→ EXERCISE GOAL:
If a line in the entries includes "none", show that line.
= = =
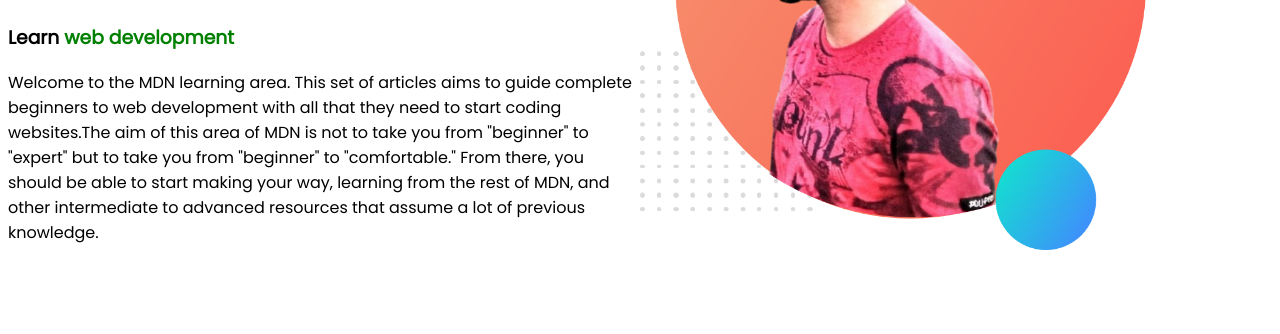
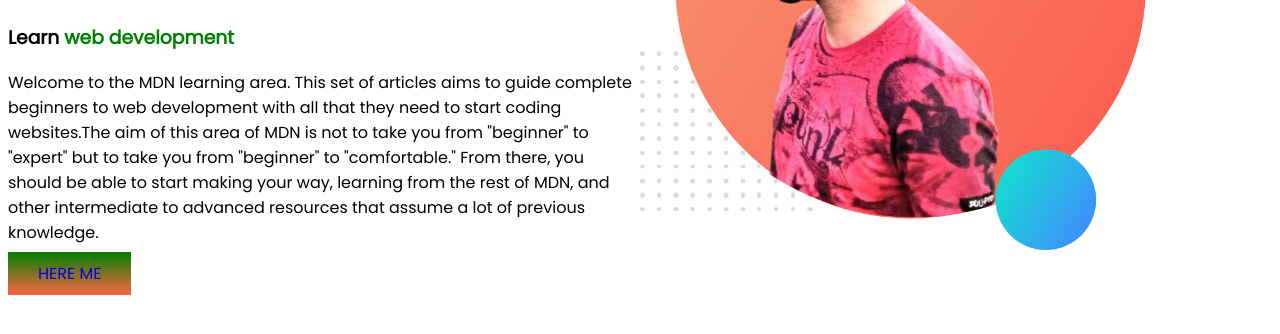
Before and after one commit to Ayman175/kausar-portfolio, a plain HTML site: page index.html in a window 1280 px wide. Shown: the part 260-594 px from the top of the page. Drawn offline with Linux system fonts and the light colour scheme.

Commit message:
2nd commit

```diff
--- a/index.html
+++ b/index.html
@@ -30,6 +30,8 @@
                 way, learning from the rest of MDN, and other intermediate to advanced resources that assume a lot of
                 previous
                 knowledge.</p>
+            <a class="link-button" target="_blank" href="https://www.facebook.com/profile.php?id=100012723224921">HERE
+                ME</a>
         </div>
         <div class="half-width">
             <img src="images/my-bg (1).png" alt="">
--- a/style.css
+++ b/style.css
@@ -14,6 +14,10 @@ section {
     display: flex;
 }
 
+.down {
+    padding-bottom: 20px;
+}
+
 .half-width {
     width: 50%;
 }
@@ -21,3 +25,9 @@ section {
 .half-width img {
     width: 80%;
 }
+
+.link-button {
+    text-decoration: none;
+    background-image: linear-gradient(green, tomato);
+    padding: 10px 30px;
+}
```
Also changed, not shown: images/ayman ahmed kausar.png (deleted), images/ayman ahmed.jpg (deleted), images/ayman-fcb.jpg (deleted), images/jhankar.png (deleted), images/jhankar2.png (deleted), images/my-bg.png (deleted), images/my-bg2.png (deleted), 4 other files.
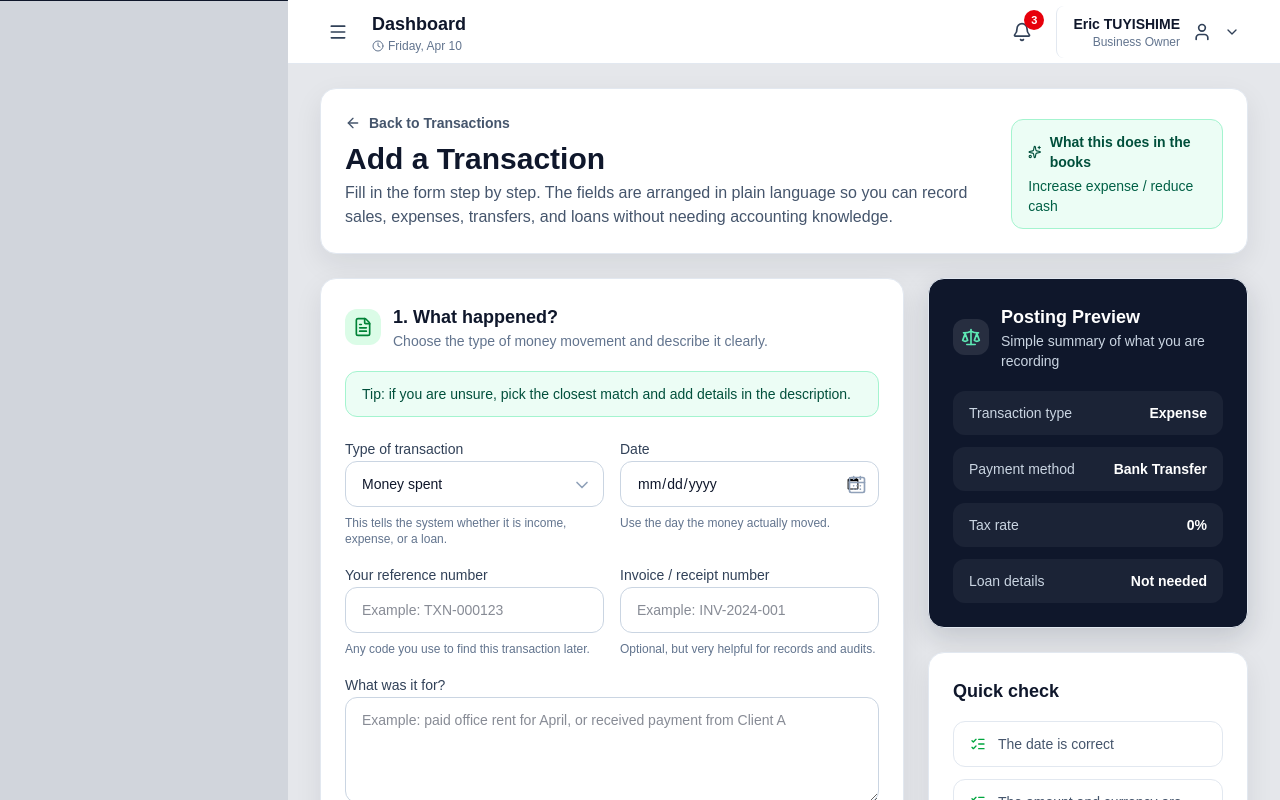
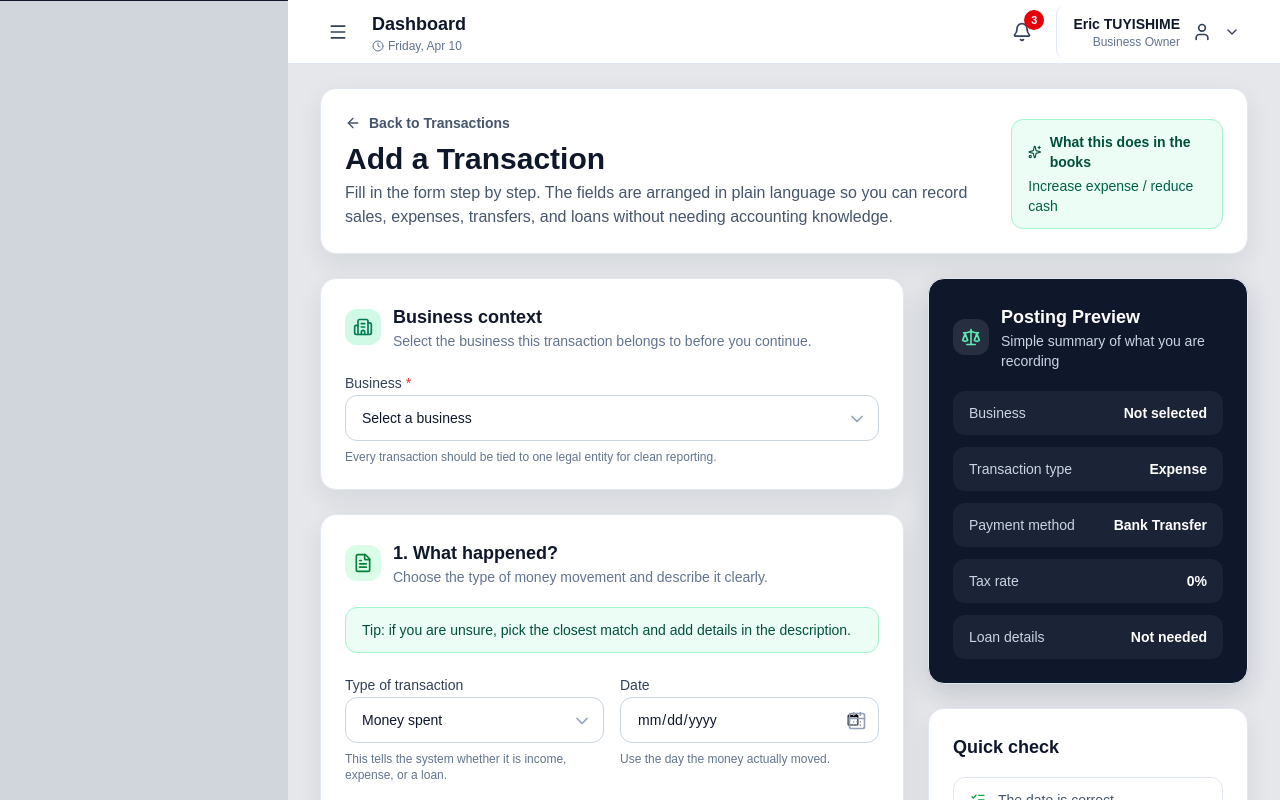
Before and after one commit to eric2003tu/Accounting, a Next.js app: page /dashboard/transactions/add in a window 1280 px wide. Built offline with nearby package versions, Linux system fonts and the light colour scheme.

Commit message:
Solved build errors

```diff
--- a/app/dashboard/expenses/add/page.tsx
+++ b/app/dashboard/expenses/add/page.tsx
@@ -9,6 +9,7 @@ import {
   ChevronDown,
   CircleDollarSign,
   CreditCard,
+  Building2,
   FileText,
   Landmark,
   ListChecks,
@@ -18,6 +19,7 @@ import {
   Store,
   Tag,
 } from 'lucide-react';
+import { adminBusinesses } from '@/app/admin/data/adminDirectoryData';
 
 const expenseCategories = [
   'Office Supplies',
@@ -46,10 +48,25 @@ const paymentMethods = [
 ];
 
 const taxRates = [0, 5, 7.5, 10, 12.5, 15, 18, 20];
+const currentOwnerId = 5;
+const ownerBusinesses = adminBusinesses.filter((business) => business.ownerId === currentOwnerId);
+
+type BusinessOption = {
+  id: string;
+  name: string;
+  legalName: string;
+};
+
+const businessOptions: BusinessOption[] = ownerBusinesses.map((business) => ({
+  id: String(business.id),
+  name: business.businessName,
+  legalName: business.legalName,
+}));
 
 export default function AddExpensePage() {
   const today = new Date().toISOString().slice(0, 10);
 
+  const [selectedBusinessId, setSelectedBusinessId] = useState('');
   const [description, setDescription] = useState('');
   const [vendor, setVendor] = useState('');
   const [amount, setAmount] = useState('');
@@ -66,6 +83,7 @@ export default function AddExpensePage() {
 
   const parsedAmount = Number.parseFloat(amount || '0');
   const parsedTaxRate = Number.parseFloat(taxRate || '0');
+  const selectedBusiness = businessOptions.find((business) => business.id === selectedBusinessId) ?? null;
 
   const { taxAmount, netAmount } = useMemo(() => {
     if (!parsedAmount || !parsedTaxRate) {
@@ -91,6 +109,31 @@ export default function AddExpensePage() {
   }, [isTaxIncluded, parsedAmount, parsedTaxRate]);
 
   const totalWithTax = isTaxIncluded === 'Yes' ? parsedAmount : parsedAmount + taxAmount;
+
+  const handleSubmit = (e: React.FormEvent) => {
+    e.preventDefault();
+    console.log({
+      businessId: selectedBusinessId,
+      businessName: selectedBusiness?.name ?? '',
+      businessLegalName: selectedBusiness?.legalName ?? '',
+      description,
+      vendor,
+      amount: parsedAmount,
+      currency,
+      category,
+      paymentMethod,
+      taxRate: parsedTaxRate,
+      date,
+      dueDate,
+      status,
+      isTaxIncluded,
+      isRecurring,
+      isReimbursable,
+      netAmount,
+      taxAmount,
+      totalWithTax,
+    });
+  };
 
   return (
     <div className="space-y-6">
@@ -125,8 +168,43 @@ export default function AddExpensePage() {
         </div>
       </div>
 
-      <form className="grid grid-cols-1 gap-6 xl:grid-cols-[minmax(0,1.35fr)_minmax(320px,0.65fr)]">
+      <form onSubmit={handleSubmit} className="grid grid-cols-1 gap-6 xl:grid-cols-[minmax(0,1.35fr)_minmax(320px,0.65fr)]">
         <div className="space-y-6">
+          <section className="rounded-2xl border border-slate-200 bg-white p-5 shadow-[0_10px_28px_rgba(15,23,42,0.08)] sm:p-6">
+            <div className="mb-5 flex items-center gap-3">
+              <div className="rounded-xl bg-green-100 p-2 text-green-700">
+                <Building2 className="h-5 w-5" />
+              </div>
+              <div>
+                <h2 className="text-lg font-semibold text-slate-900">Business context</h2>
+                <p className="text-sm text-slate-500">Select the company that this expense belongs to.</p>
+              </div>
+            </div>
+
+            <div className="grid grid-cols-1 gap-4 md:grid-cols-2">
+              <label className="space-y-2 md:col-span-2">
+                <span className="text-sm font-medium text-slate-700">Business <span className="text-red-500">*</span></span>
+                <div className="relative">
+                  <select
+                    value={selectedBusinessId}
+                    onChange={(e) => setSelectedBusinessId(e.target.value)}
+                    required
+                    className="w-full appearance-none rounded-xl border border-slate-300 bg-white px-4 py-3 pr-10 text-sm text-slate-900 outline-none transition focus:border-green-500 focus:ring-2 focus:ring-green-200"
+                  >
+                    <option value="">Select a business</option>
+                    {businessOptions.map((business) => (
+                      <option key={business.id} value={business.id}>
+                        {business.name} - {business.legalName}
+                      </option>
+                    ))}
+                  </select>
+                  <ChevronDown className="pointer-events-none absolute right-3 top-3.5 h-5 w-5 text-slate-400" />
+                </div>
+                <p className="text-xs text-slate-500">This keeps the expense tied to the correct legal entity and reports.</p>
+              </label>
+            </div>
+          </section>
+
           <section className="rounded-2xl border border-slate-200 bg-white p-5 shadow-[0_10px_28px_rgba(15,23,42,0.08)] sm:p-6">
             <div className="mb-5 flex items-center gap-3">
               <div className="rounded-xl bg-green-100 p-2 text-green-700">
@@ -376,6 +454,12 @@ export default function AddExpensePage() {
 
             <div className="mt-5 space-y-3 text-sm">
               <div className="flex items-center justify-between rounded-xl bg-white/5 px-4 py-3">
+                <span className="text-slate-300">Business</span>
+                <span className="max-w-[160px] truncate font-semibold text-white">
+                  {selectedBusiness?.name || 'Not selected'}
+                </span>
+              </div>
+              <div className="flex items-center justify-between rounded-xl bg-white/5 px-4 py-3">
                 <span className="text-slate-300">Category</span>
                 <span className="font-semibold text-white">{category}</span>
               </div>
--- a/app/dashboard/income/add/page.tsx
+++ b/app/dashboard/income/add/page.tsx
@@ -9,6 +9,7 @@ import {
   ChevronDown,
   CircleDollarSign,
   CreditCard,
+  Building2,
   FileText,
   Landmark,
   ListChecks,
@@ -19,6 +20,7 @@ import {
   Tag,
   TrendingUp,
 } from 'lucide-react';
+import { adminBusinesses } from '@/app/admin/data/adminDirectoryData';
 
 const incomeCategories = [
   'Service Income',
@@ -45,11 +47,26 @@ const paymentMethods = [
 ];
 
 const taxRates = [0, 5, 7.5, 10, 12.5, 15, 18, 20];
+const currentOwnerId = 5;
+const ownerBusinesses = adminBusinesses.filter((business) => business.ownerId === currentOwnerId);
+
+type BusinessOption = {
+  id: string;
+  name: string;
+  legalName: string;
+};
+
+const businessOptions: BusinessOption[] = ownerBusinesses.map((business) => ({
+  id: String(business.id),
+  name: business.businessName,
+  legalName: business.legalName,
+}));
 
 export default function AddIncomePage() {
   const today = new Date().toISOString().slice(0, 10);
 
   // Form state
+  const [selectedBusinessId, setSelectedBusinessId] = useState('');
   const [incomeSource, setIncomeSource] = useState('');
   const [clientName, setClientName] = useState('');
   const [invoiceNo, setInvoiceNo] = useState('');
@@ -70,6 +87,7 @@ export default function AddIncomePage() {
 
   const parsedAmount = Number.parseFloat(amount || '0');
   const parsedTaxRate = Number.parseFloat(taxRate || '0');
+  const selectedBusiness = businessOptions.find((business) => business.id === selectedBusinessId) ?? null;
 
   const { taxAmount, netAmount } = useMemo(() => {
     if (!parsedAmount || !parsedTaxRate) {
@@ -100,6 +118,9 @@ export default function AddIncomePage() {
     e.preventDefault();
     // Handle form submission
     console.log({
+      businessId: selectedBusinessId,
+      businessName: selectedBusiness?.name ?? '',
+      businessLegalName: selectedBusiness?.legalName ?? '',
       incomeSource,
       clientName,
       invoiceNo,
@@ -148,6 +169,40 @@ export default function AddIncomePage() {
 
       {/* Main Form */}
       <form onSubmit={handleSubmit} className="space-y-6">
+        {/* Business Context */}
+        <div className="rounded-2xl border border-slate-200 bg-white p-6 shadow-[0_10px_28px_rgba(15,23,42,0.08)]">
+          <div className="mb-6 flex items-center gap-2">
+            <Building2 className="h-5 w-5 text-green-700" />
+            <h2 className="text-lg font-semibold text-slate-900">Business context</h2>
+          </div>
+
+          <div className="grid gap-5 sm:grid-cols-2">
+            <div className="sm:col-span-2">
+              <label htmlFor="businessId" className="mb-2 block text-sm font-medium text-slate-700">
+                Which business is this for? <span className="text-red-500">*</span>
+              </label>
+              <div className="relative">
+                <select
+                  id="businessId"
+                  value={selectedBusinessId}
+                  onChange={(e) => setSelectedBusinessId(e.target.value)}
+                  required
+                  className="w-full appearance-none rounded-lg border border-slate-300 bg-white px-4 py-3 pr-10 text-slate-900 outline-none transition focus:border-green-600 focus:ring-2 focus:ring-green-200"
+                >
+                  <option value="">Select a business</option>
+                  {businessOptions.map((business) => (
+                    <option key={business.id} value={business.id}>
+                      {business.name} - {business.legalName}
+                    </option>
+                  ))}
+                </select>
+                <ChevronDown className="pointer-events-none absolute right-3 top-1/2 h-4 w-4 -translate-y-1/2 text-slate-500" />
+              </div>
+              <p className="mt-2 text-xs text-slate-500">Choose the legal entity that should receive this income entry.</p>
+            </div>
+          </div>
+        </div>
+
         {/* Income Details Section */}
         <div className="rounded-2xl border border-slate-200 bg-white p-6 shadow-[0_10px_28px_rgba(15,23,42,0.08)]">
           <div className="mb-6 flex items-center gap-2">
--- a/app/dashboard/transactions/add/page.tsx
+++ b/app/dashboard/transactions/add/page.tsx
@@ -20,6 +20,7 @@ import {
   BadgeInfo,
   Plus,
 } from 'lucide-react';
+import { adminBusinesses } from '@/app/admin/data/adminDirectoryData';
 
 const transactionKinds = [
   { value: 'income', label: 'Money received' },
@@ -59,6 +60,21 @@ const accountCategories = [
 
 const taxRates = [0, 5, 7.5, 10, 12.5, 15, 18, 20];
 
+const currentOwnerId = 5;
+const ownerBusinesses = adminBusinesses.filter((business) => business.ownerId === currentOwnerId);
+
+type BusinessOption = {
+  id: string;
+  name: string;
+  legalName: string;
+};
+
+const businessOptions: BusinessOption[] = ownerBusinesses.map((business) => ({
+  id: String(business.id),
+  name: business.businessName,
+  legalName: business.legalName,
+}));
+
 const ledgerImpactMap: Record<string, string> = {
   income: 'Increase revenue / cash / receivables',
   expense: 'Increase expense / reduce cash',
@@ -69,9 +85,12 @@ const ledgerImpactMap: Record<string, string> = {
 };
 
 export default function AddTransactionPage() {
+  const [selectedBusinessId, setSelectedBusinessId] = useState('');
   const [transactionKind, setTransactionKind] = useState('expense');
   const [paymentMethod, setPaymentMethod] = useState('Bank Transfer');
   const [taxRate, setTaxRate] = useState('0');
+
+  const selectedBusiness = businessOptions.find((business) => business.id === selectedBusinessId) ?? null;
 
   const shouldShowLoanTerms = transactionKind === 'loan_given' || transactionKind === 'loan_received';
 
@@ -79,6 +98,18 @@ export default function AddTransactionPage() {
     () => ledgerImpactMap[transactionKind] || 'Captured in the general ledger',
     [transactionKind]
   );
+
+  const handleSubmit = (e: React.FormEvent) => {
+    e.preventDefault();
+    console.log({
+      businessId: selectedBusinessId,
+      businessName: selectedBusiness?.name ?? '',
+      businessLegalName: selectedBusiness?.legalName ?? '',
+      transactionKind,
+      paymentMethod,
+      taxRate,
+    });
+  };
 
   return (
     <div className="space-y-6">
@@ -109,8 +140,43 @@ export default function AddTransactionPage() {
         </div>
       </div>
 
-      <form className="grid grid-cols-1 gap-6 xl:grid-cols-[minmax(0,1.35fr)_minmax(320px,0.65fr)]">
+      <form onSubmit={handleSubmit} className="grid grid-cols-1 gap-6 xl:grid-cols-[minmax(0,1.35fr)_minmax(320px,0.65fr)]">
         <div className="space-y-6">
+          <section className="rounded-2xl border border-slate-200 bg-white p-5 shadow-[0_10px_28px_rgba(15,23,42,0.08)] sm:p-6">
+            <div className="mb-5 flex items-center gap-3">
+              <div className="rounded-xl bg-emerald-100 p-2 text-emerald-700">
+                <Building2 className="h-5 w-5" />
+              </div>
+              <div>
+                <h2 className="text-lg font-semibold text-slate-900">Business context</h2>
+                <p className="text-sm text-slate-500">Select the business this transaction belongs to before you continue.</p>
+              </div>
+            </div>
+
+            <div className="grid grid-cols-1 gap-4 md:grid-cols-2">
+              <label className="space-y-2 md:col-span-2">
+                <span className="text-sm font-medium text-slate-700">Business <span className="text-red-500">*</span></span>
+                <div className="relative">
+                  <select
+                    value={selectedBusinessId}
+                    onChange={(e) => setSelectedBusinessId(e.target.value)}
+                    required
+                    className="w-full appearance-none rounded-xl border border-slate-300 bg-white px-4 py-3 pr-10 text-sm text-slate-900 outline-none transition focus:border-green-500 focus:ring-2 focus:ring-green-200"
+                  >
+                    <option value="">Select a business</option>
+                    {businessOptions.map((business) => (
+                      <option key={business.id} value={business.id}>
+                        {business.name} - {business.legalName}
+                      </option>
+                    ))}
+                  </select>
+                  <ChevronDown className="pointer-events-none absolute right-3 top-3.5 h-5 w-5 text-slate-400" />
+                </div>
+                <p className="text-xs text-slate-500">Every transaction should be tied to one legal entity for clean reporting.</p>
+              </label>
+            </div>
+          </section>
+
           <section className="rounded-2xl border border-slate-200 bg-white p-5 shadow-[0_10px_28px_rgba(15,23,42,0.08)] sm:p-6">
             <div className="mb-5 flex items-center gap-3">
               <div className="rounded-xl bg-green-100 p-2 text-green-700">
@@ -501,6 +567,12 @@ export default function AddTransactionPage() {
 
             <div className="mt-5 space-y-3 text-sm">
               <div className="flex items-center justify-between rounded-xl bg-white/5 px-4 py-3">
+                <span className="text-slate-300">Business</span>
+                <span className="max-w-[160px] truncate font-semibold text-white">
+                  {selectedBusiness?.name || 'Not selected'}
+                </span>
+              </div>
+              <div className="flex items-center justify-between rounded-xl bg-white/5 px-4 py-3">
                 <span className="text-slate-300">Transaction type</span>
                 <span className="font-semibold text-white capitalize">{transactionKind.replace('_', ' ')}</span>
               </div>
```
= = =
→ RESPONSE TO THE TASK:
+    text-decoration: none;
+                    className="w-full appearance-none rounded-xl border border-slate-300 bg-white px-4 py-3 pr-10 text-sm text-slate-900 outline-none transition focus:border-green-500 focus:ring-2 focus:ring-green-200"
+                  <ChevronDown className="pointer-events-none absolute right-3 top-3.5 h-5 w-5 text-slate-400" />
+                  className="w-full appearance-none rounded-lg border border-slate-300 bg-white px-4 py-3 pr-10 text-slate-900 outline-none transition focus:border-green-600 focus:ring-2 focus:ring-green-200"
+                <ChevronDown className="pointer-events-none absolute right-3 top-1/2 h-4 w-4 -translate-y-1/2 text-slate-500" />
+                    className="w-full appearance-none rounded-xl border border-slate-300 bg-white px-4 py-3 pr-10 text-sm text-slate-900 outline-none transition focus:border-green-500 focus:ring-2 focus:ring-green-200"
+                  <ChevronDown className="pointer-events-none absolute right-3 top-3.5 h-5 w-5 text-slate-400" />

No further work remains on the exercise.